This is the last article you can read this month
You can read more article this month
You can read more articles this month
Sorry your limit is up for this month
A WILDFIRE scorching its way from the mountains to the desert north-east of Los Angeles threatened more than 1,000 homes today as crews battled dozens of other major blazes.
The Bobcat Fire was at times advancing at one-to-two miles per hour and continued to threaten the Mojave Desert town of Pearblossom after burning into the Antelope Valley foothill area, on the other side of the San Gabriel Mountains from LA.
The blaze that began on September 6 had destroyed or damaged at least 29 homes and other buildings, including some in the community of Juniper Hills, with the toll expected to rise to at least 80 buildings once damage assessment teams can complete their work this week, authorities said.
Cheryl Poindexter, who lost her desert home, told US media that the fire “came over the hill so hard and fast that I turned around and I barely got my eight dogs and my two parrots out.”
Firefighters also battled flare-ups near Mount Wilson, which overlooks greater Los Angeles and has a historic observatory founded more than a century ago.
The fire was fuelled by vegetation that hadn’t burnt in decades and was pushed by erratic winds over the weekend.
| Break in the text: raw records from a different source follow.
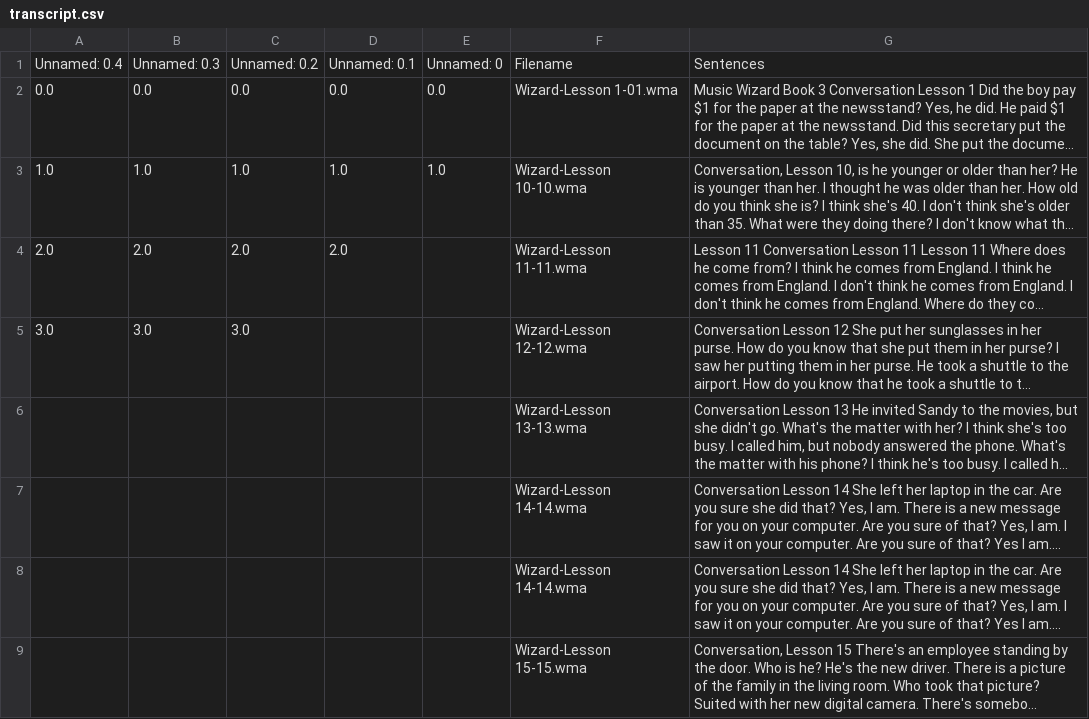
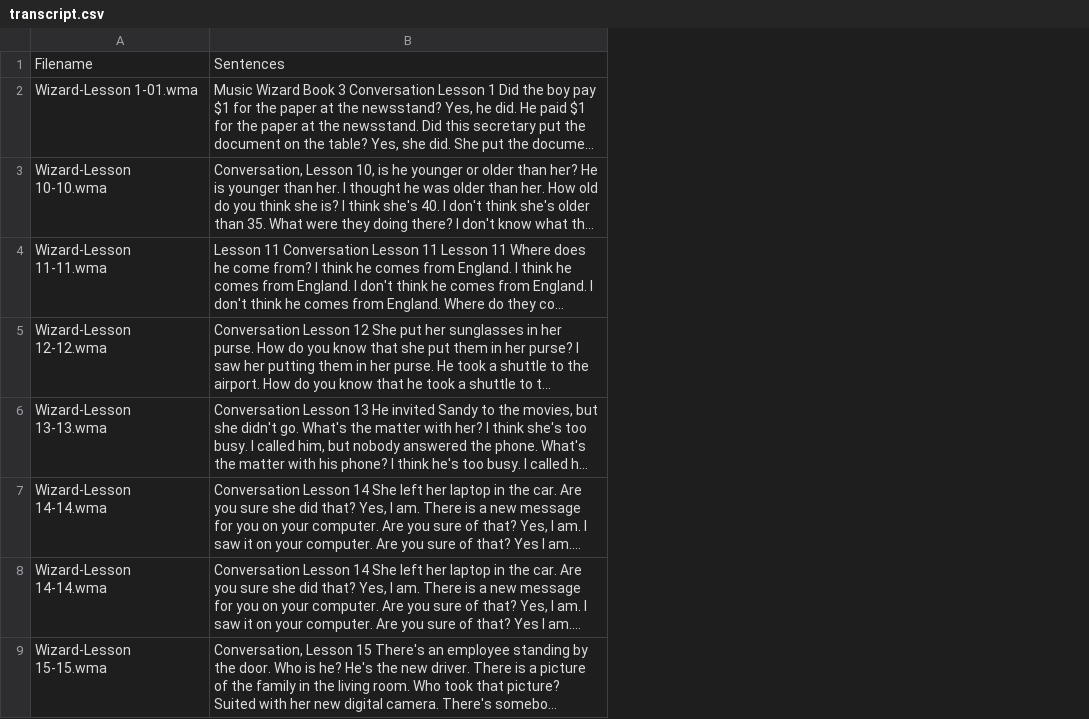
Before and after one commit to rhuanbarros/llm-english-study-audio-sentece-creator, a CSV file: transcript.csv, drawn as a sheet; only a part is shown; long unchanged cells end in …; the diff names each change by its address in the sheet, - before the commit and + after, or states it on an @@ line.

```diff
--- a/transcript.csv
+++ b/transcript.csv
-column A, rows 1-5: Unnamed: 0.4 | 0.0 | 1.0 | 2.0 | 3.0
-column B, rows 1-5: Unnamed: 0.3 | 0.0 | 1.0 | 2.0 | 3.0
-column C, rows 1-5: Unnamed: 0.2 | 0.0 | 1.0 | 2.0 | 3.0
-column D, rows 1-4: Unnamed: 0.1 | 0.0 | 1.0 | 2.0
-column E, rows 1-3: Unnamed: 0 | 0.0 | 1.0
```
Also changed, not shown: 7 other files.
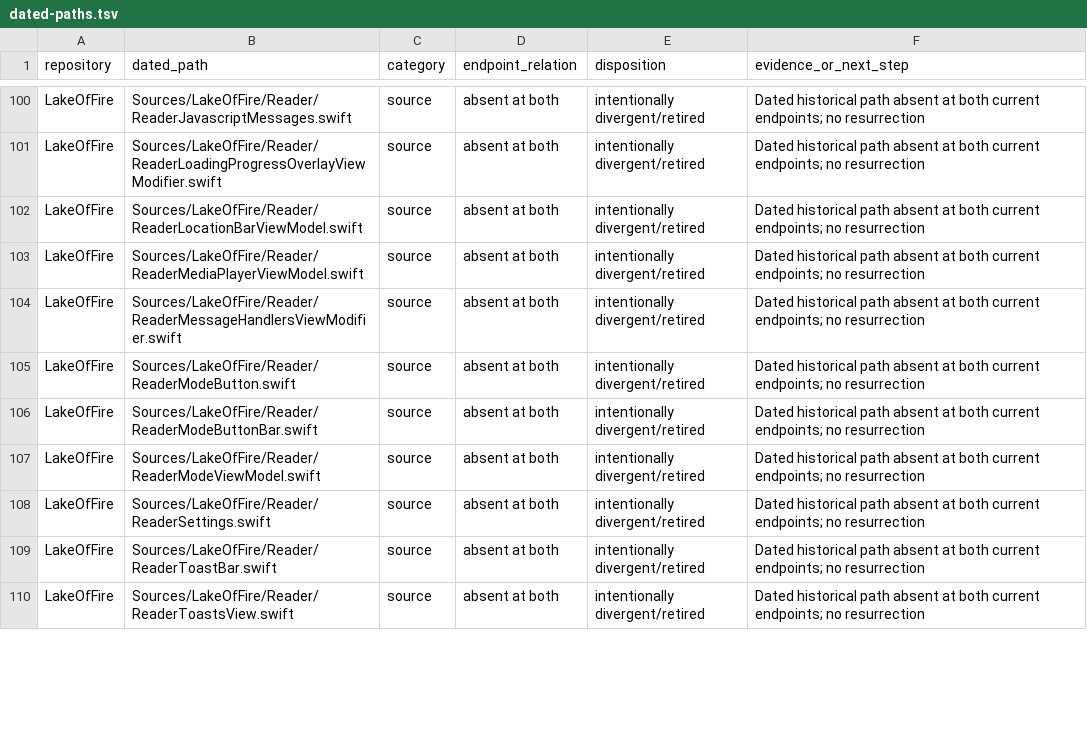
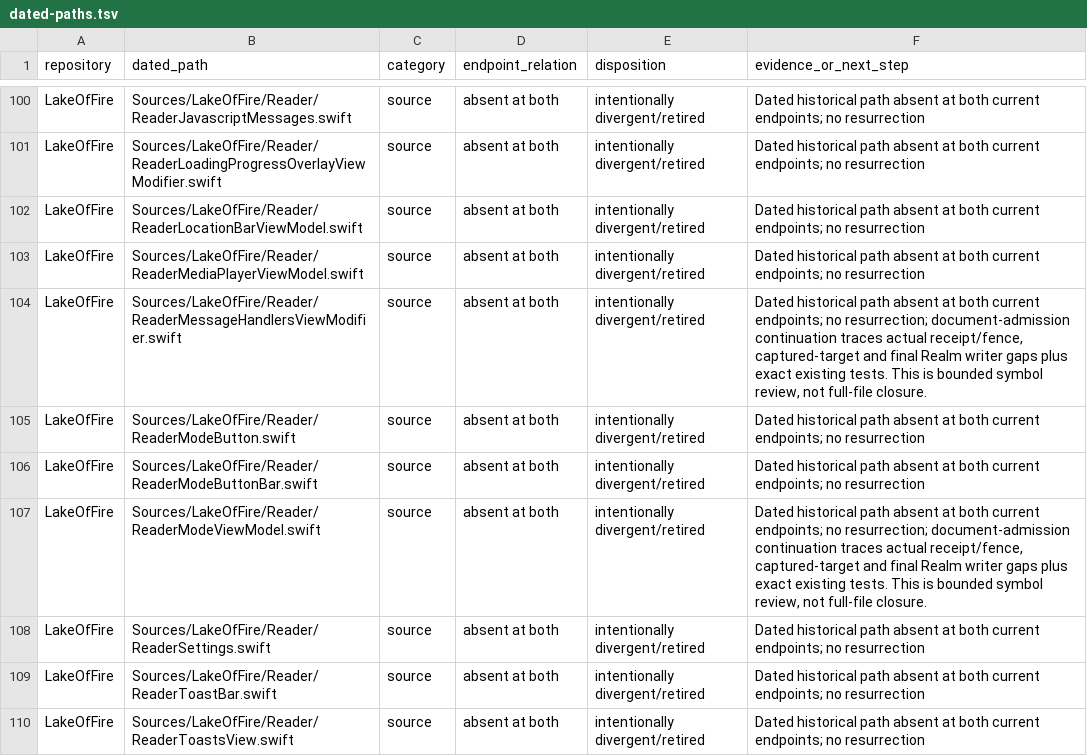
Before and after one commit to lake-of-fire/LakeOfFire, a TSV file: Docs/Porting/20261010-reader-dependencies/dated-paths.tsv, drawn as a sheet; only a part is shown, gaps mark what is left out; the diff covers the shown part only.

Commit message:
Record selection review, draft links and separate hotfix tail [skip ci]

```diff
--- a/Docs/Porting/20261010-reader-dependencies/dated-paths.tsv
+++ b/Docs/Porting/20261010-reader-dependencies/dated-paths.tsv
@@ -103,6 +103,6 @@ LakeOfFire	Sources/LakeOfFire/Reader/ReaderLocationBarViewModel.swift	source	abs
 LakeOfFire	Sources/LakeOfFire/Reader/ReaderMediaPlayerViewModel.swift	source	absent at both	intentionally divergent/retired	Dated historical path absent at both current endpoints; no resurrection
-LakeOfFire	Sources/LakeOfFire/Reader/ReaderMessageHandlersViewModifier.swift	source	absent at both	intentionally divergent/retired	Dated historical path absent at both current endpoints; no resurrection
+LakeOfFire	Sources/LakeOfFire/Reader/ReaderMessageHandlersViewModifier.swift	source	absent at both	intentionally divergent/retired	Dated historical path absent at both current endpoints; no resurrection; document-admission continuation traces actual receipt/fence, captured-target and final Realm writer gaps plus exact existing tests. This is bounded symbol review, not full-file closure.
 LakeOfFire	Sources/LakeOfFire/Reader/ReaderModeButton.swift	source	absent at both	intentionally divergent/retired	Dated historical path absent at both current endpoints; no resurrection
 LakeOfFire	Sources/LakeOfFire/Reader/ReaderModeButtonBar.swift	source	absent at both	intentionally divergent/retired	Dated historical path absent at both current endpoints; no resurrection
-LakeOfFire	Sources/LakeOfFire/Reader/ReaderModeViewModel.swift	source	absent at both	intentionally divergent/retired	Dated historical path absent at both current endpoints; no resurrection
+LakeOfFire	Sources/LakeOfFire/Reader/ReaderModeViewModel.swift	source	absent at both	intentionally divergent/retired	Dated historical path absent at both current endpoints; no resurrection; document-admission continuation traces actual receipt/fence, captured-target and final Realm writer gaps plus exact existing tests. This is bounded symbol review, not full-file closure.
 LakeOfFire	Sources/LakeOfFire/Reader/ReaderSettings.swift	source	absent at both	intentionally divergent/retired	Dated historical path absent at both current endpoints; no resurrection
```
Also changed, not shown: 10 edited cells elsewhere in this file, 7 other files.
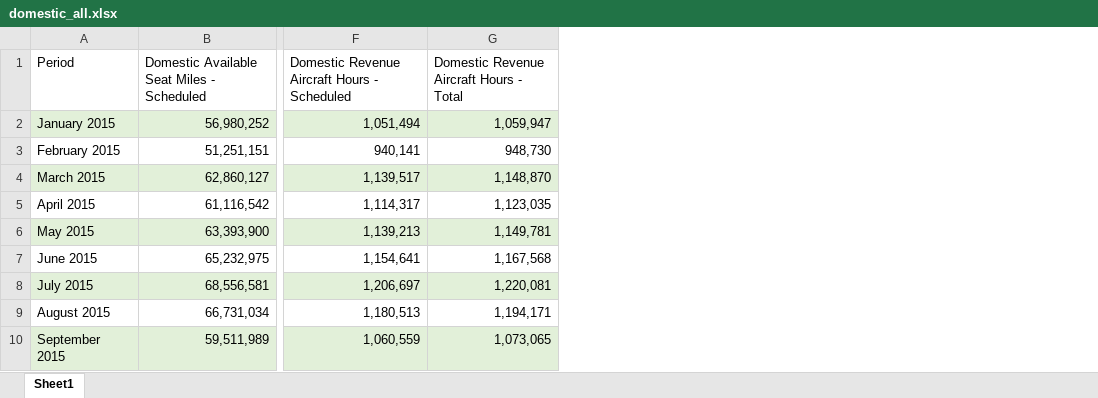
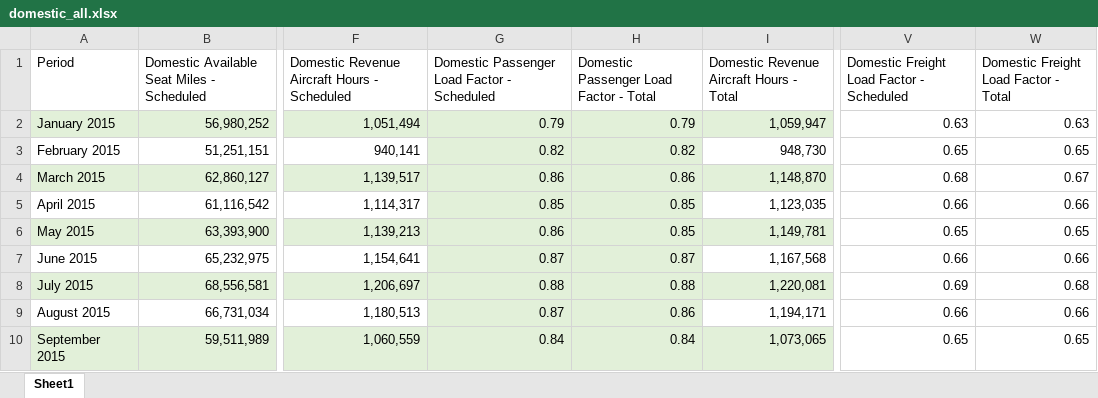
Before and after one commit to Corbec/COVID-Airline-Impact, an Excel workbook: data/domestic/domestic_all.xlsx, sheet Sheet1, drawn as a sheet; only a part is shown, gaps mark what is left out; values as stored, in another font and other column widths than the file's, no borders; the diff names each change by its address in the sheet, - before the commit and + after, or states it on an @@ line.

```diff
--- a/data/domestic/domestic_all.xlsx (sheet Sheet1)
+++ b/data/domestic/domestic_all.xlsx (sheet Sheet1)
+column G, rows 1-10: Domestic Passenger Load Factor - Scheduled | 0.79 | 0.82 | 0.86 | 0.85 | 0.86 | 0.87 | 0.88 | 0.87 | 0.84
+column H, rows 1-10: Domestic Passenger Load Factor - Total | 0.79 | 0.82 | 0.86 | 0.85 | 0.85 | 0.87 | 0.88 | 0.86 | 0.84
+column V, rows 1-10: Domestic Freight Load Factor - Scheduled | 0.63 | 0.65 | 0.68 | 0.66 | 0.65 | 0.66 | 0.69 | 0.66 | 0.65
+column W, rows 1-10: Domestic Freight Load Factor - Total | 0.63 | 0.65 | 0.67 | 0.66 | 0.65 | 0.66 | 0.68 | 0.66 | 0.65
```
Also changed, not shown: data/intl/intl_all.xlsx, 6 other files.
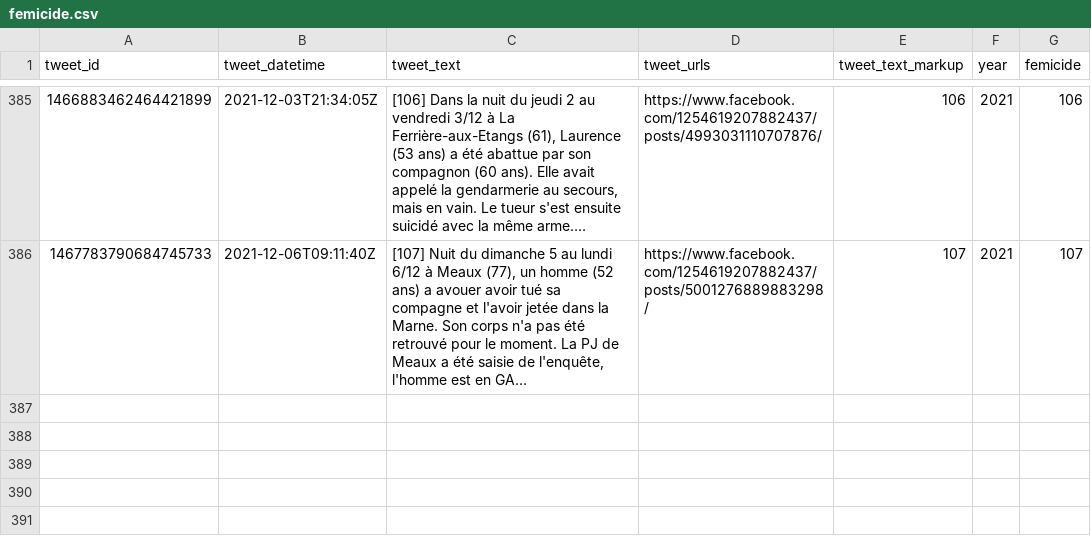
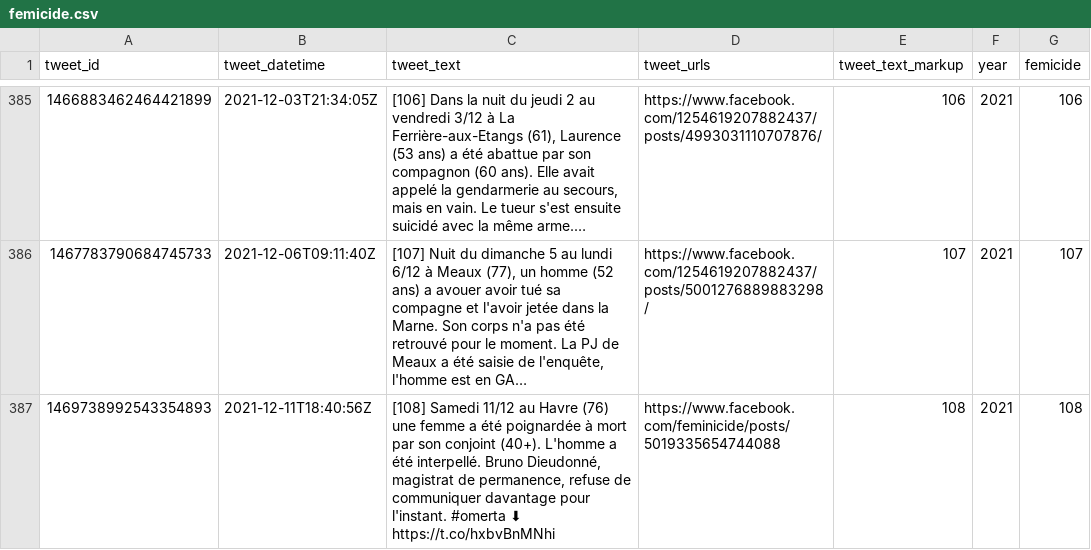
Before and after one commit to cedricbatailler/femicides_fr, a CSV file: data/femicide.csv, drawn as a sheet; only a part is shown, gaps mark what is left out; long unchanged cells end in …; ↵ is a line break in a cell; the diff names each change by its address in the sheet, - before the commit and + after, or states it on an @@ line.

```diff
--- a/data/femicide.csv
+++ b/data/femicide.csv
+row 387: 1469738992543354893 | 2021-12-11T18:40:56Z | [108] Samedi 11/12 au Havre (76) une femme a été poignardée à mort par son conjoint (40+). L'homme a été interpellé. Bruno Dieudonné, magistrat de permanence, refuse de communiquer davantage pour l'instant. #omerta ⬇ ↵ https://t.co/hxbvBnMNhi | https://www.facebook.com/feminicide/posts/5019335654744088 | 108 | 2021 | 108
```
Also changed, not shown: 1 other file.
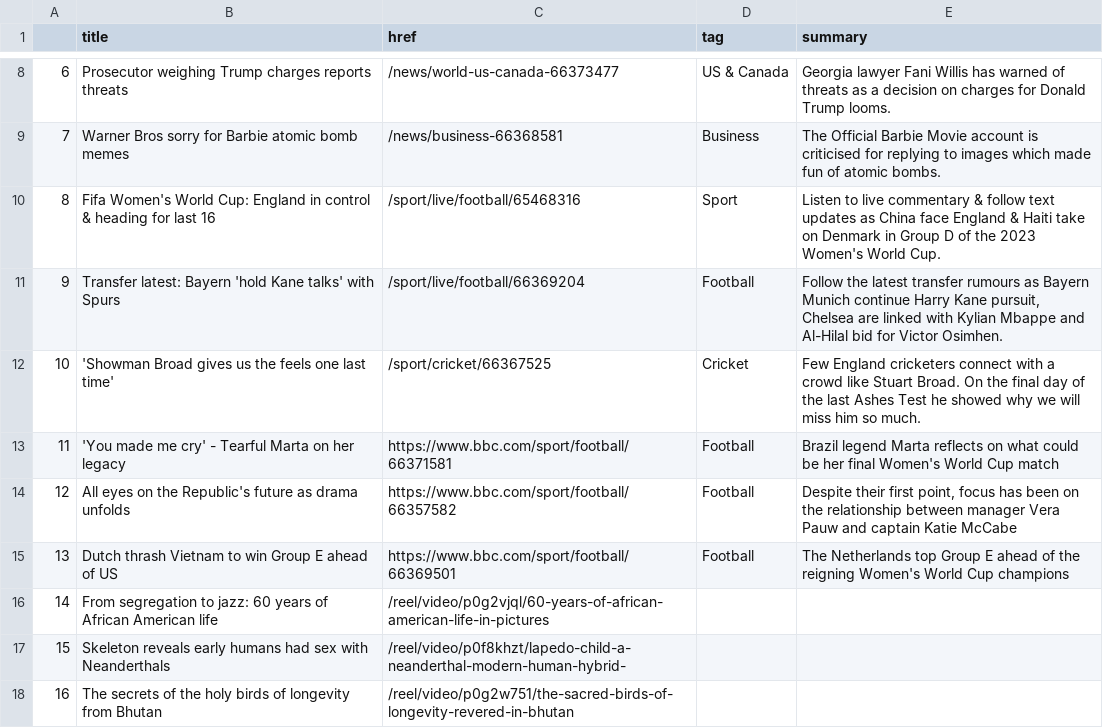
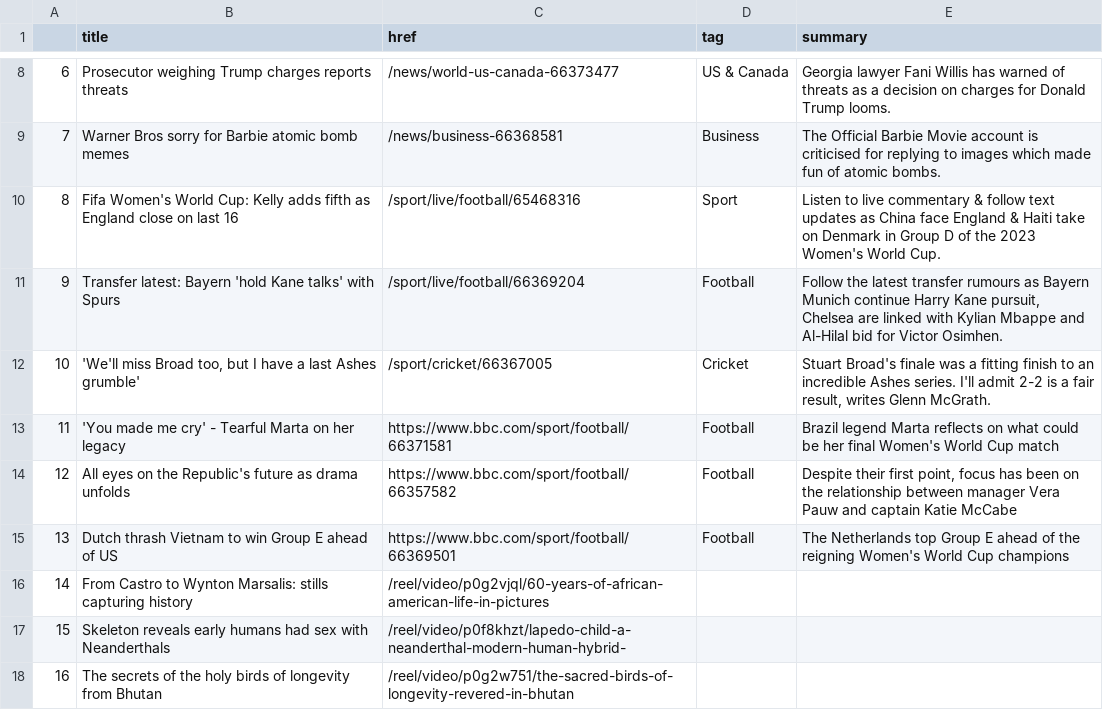
Before and after one commit to gbolduan/automatic-scraper, a CSV file: bbc-headlines.csv, drawn as a sheet; only a part is shown, gaps mark what is left out.

```diff
--- a/bbc-headlines.csv
+++ b/bbc-headlines.csv
@@ -9,5 +9,5 @@
 7,Warner Bros sorry for Barbie atomic bomb memes,/news/business-66368581,Business,The Official Barbie Movie account is criticised for replying to images which made fun of atomic bombs.
-8,Fifa Women's World Cup: England in control & heading for last 16,/sport/live/football/65468316,Sport,Listen to live commentary & follow text updates as China face England & Haiti take on Denmark in Group D of the 2023 Women's World Cup.
+8,Fifa Women's World Cup: Kelly adds fifth as England close on last 16,/sport/live/football/65468316,Sport,Listen to live commentary & follow text updates as China face England & Haiti take on Denmark in Group D of the 2023 Women's World Cup.
 9,Transfer latest: Bayern 'hold Kane talks' with Spurs,/sport/live/football/66369204,Football,"Follow the latest transfer rumours as Bayern Munich continue Harry Kane pursuit, Chelsea are linked with Kylian Mbappe and Al-Hilal bid for Victor Osimhen."
-10,'Showman Broad gives us the feels one last time',/sport/cricket/66367525,Cricket,Few England cricketers connect with a crowd like Stuart Broad. On the final day of the last Ashes Test he showed why we will miss him so much.
+10,"'We'll miss Broad too, but I have a last Ashes grumble'",/sport/cricket/66367005,Cricket,"Stuart Broad's finale was a fitting finish to an incredible Ashes series. I'll admit 2-2 is a fair result, writes Glenn McGrath."
 11,'You made me cry' - Tearful Marta on her legacy,https://www.bbc.com/sport/football/66371581,Football,Brazil legend Marta reflects on what could be her final Women's World Cup match
@@ -15,3 +15,3 @@
 13,Dutch thrash Vietnam to win Group E ahead of US,https://www.bbc.com/sport/football/66369501,Football,The Netherlands top Group E ahead of the reigning Women's World Cup champions
-14,From segregation to jazz: 60 years of African American life,/reel/video/p0g2vjql/60-years-of-african-american-life-in-pictures,,
+14,From Castro to Wynton Marsalis: stills capturing history,/reel/video/p0g2vjql/60-years-of-african-american-life-in-pictures,,
 15,Skeleton reveals early humans had sex with Neanderthals,/reel/video/p0f8khzt/lapedo-child-a-neanderthal-modern-human-hybrid-,,
```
Numerous studies in recent years have linked US wildfires to global warming from the burning of coal, oil and gas, with their impact exacerbated because climate change has made states such as California much drier.
Near Mount Wilson, firefighters set more than a mile of fires designed to burn out the blaze’s fuel and act as a brake on its advance.
But with the fire only 13 per cent contained, firefighters weren’t taking anything for granted. Officials had revised that number down from 15 per cent after the blaze grew.
“We’ve got a fire here that is bigger than the city of Denver and it did it in two weeks,” said Sky Cornell of the LA County Fire Department.
About 1,100 homes and 4,000 residents remained under evacuation orders, fire officials said on Monday evening.
Evacuation warnings — meaning that residents should be prepared to flee if ordered — remained in effect for the LA suburb of Pasadena.
The blaze was one of more than two dozen major wildfires burning across California, including five of the largest in state history.
You can’t buy a revolution, but you can help the only daily paper in Britain that’s fighting for one by joining the 501 club.
Just £5 a month gives you the opportunity to win one of 17 prizes, from £25 to the £501 jackpot.
By becoming a 501 Club member you are helping the Morning Star cover its printing, distribution and staff costs — help keep our paper thriving by joining!
You can’t buy a revolution, but you can help the only daily paper in Britain that’s fighting for one by become a member of the People’s Printing Press Society.
The Morning Star is a readers’ co-operative, which means you can become an owner of the paper too by buying shares in the society.
Shares are £1 each — though unlike capitalist firms, each shareholder has an equal say. Money from shares contributes directly to keep our paper thriving.
Some union branches have taken out shares of over £500 and individuals over £100.
You can’t buy a revolution, but you can help the only daily paper in Britain that’s fighting for one by donating to the Fighting Fund.
The Morning Star is unique, as a lone socialist voice in a sea of corporate media. We offer a platform for those who would otherwise never be listened to, coverage of stories that would otherwise be buried.
The rich don’t like us, and they don’t advertise with us, so we rely on you, our readers and friends. With a regular donation to our monthly Fighting Fund, we can continue to thumb our noses at the fat cats and tell truth to power.
Donate today and make a regular contribution.